Throughout all this, I was touched by the ways New Yorkers helped each other out—like in the photo below. I heard many stories of friends who opened their apartments to others and offered showers, dinner, flashlights and electricity to those who’ve been going without.
I had a moment of my own yesterday, when a stranger’s words made my day and helped me forget my hurricane-related stress. Since buses were running in Manhattan, I felt that I had to go to work, despite the fact that I live way uptown on the west side, not anywhere near my midtown east office. Plus, I wanted to get out of my apartment. So in the morning, I boarded a bus and hoped for the best.
I walked into my office 4 hours later.
Traffic was insane. I stood for hours and listened to episodes of “This American Life” as the bus crawled through Harlem; we spent more than an hour going from west to east on 110th Street, alone. At 86th and 5th, I finally gave up and walked the home stretch to 50th and 3rd.
I was fried from that commute. The thought of having the same experience going home was so daunting that I decided to go to ballet and head back late, after rush hour was over. It turned out to be a good plan. At 10:30 p.m., I was tired, hungry and worried about how long it would take to go the 130 blocks home, but I managed to squeeze onto a packed bus. The driver was super-nice and, at every stop, implored everyone to move back so he wouldn’t have to “leave any New Yorker behind.” At one point, I scored a coveted seat, but then gave it up when I saw an older gentleman and his female companion get on.
While I stood next to their seats, the woman turned to me and said, “I would be happy to take your bag on my lap. It looks so heavy!” And then, when she saw that it was full of ballet stuff, she asked if I was a dancer at the Met.
I declined her offer but was so touched by her kindness (not to mention flattered that I’d been mistaken for a professional ballet dancer) that I was smiling for the rest of my trip home—which included waiting in the cold for another bus, dealing with a very not-nice driver who cursed at every rider who got on, unexpectedly being dropped off at 135th Street when that driver decided he was done for the night, waiting for another bus, then finally giving up and hailing a gypsy cab that almost got into a fight with another gypsy cab who bumped our car.
It’s amazing how powerful a few unexpected, kind words are.
How have you weathered the storm?
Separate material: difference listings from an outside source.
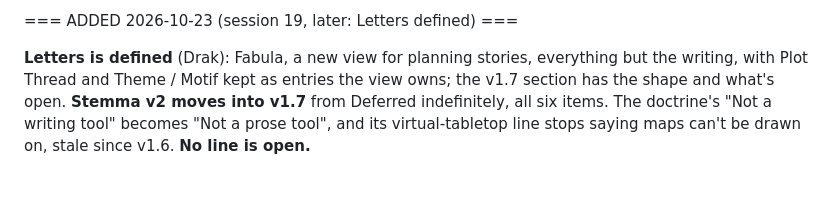
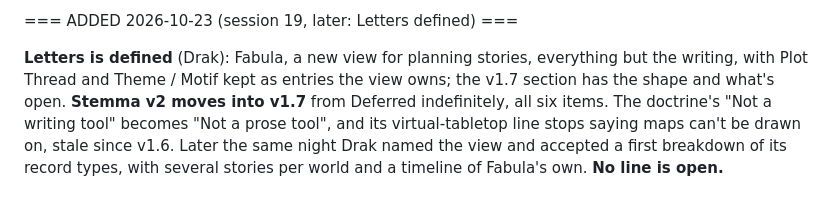
Before and after one commit to Drakhanas/Cartulary, a Markdown page: docs/roadmap.md, the part around one of its changes. Drawn GitHub-style.

```diff
--- a/docs/roadmap.md
+++ b/docs/roadmap.md
@@ -148,4 +148,4 @@ Three were found by the independent read of the rewritten handoff on 2026-10-23;
 
 === ADDED 2026-10-23 (session 19, later: Letters defined) ===
 
-**Letters is defined** (Drak): Fabula, a new view for planning stories, everything but the writing, with Plot Thread and Theme / Motif kept as entries the view owns; the v1.7 section has the shape and what's open. **Stemma v2 moves into v1.7** from Deferred indefinitely, all six items. The doctrine's "Not a writing tool" becomes "Not a prose tool", and its virtual-tabletop line stops saying maps can't be drawn on, stale since v1.6. **No line is open.**
+**Letters is defined** (Drak): Fabula, a new view for planning stories, everything but the writing, with Plot Thread and Theme / Motif kept as entries the view owns; the v1.7 section has the shape and what's open. **Stemma v2 moves into v1.7** from Deferred indefinitely, all six items. The doctrine's "Not a writing tool" becomes "Not a prose tool", and its virtual-tabletop line stops saying maps can't be drawn on, stale since v1.6. Later the same night Drak named the view and accepted a first breakdown of its record types, with several stories per world and a timeline of Fabula's own. **No line is open.**
```
Also changed, not shown: other parts of docs/roadmap.md (+1 -1 lines).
I hope you stayed safe and dry. And if you were affected, my thoughts are with you.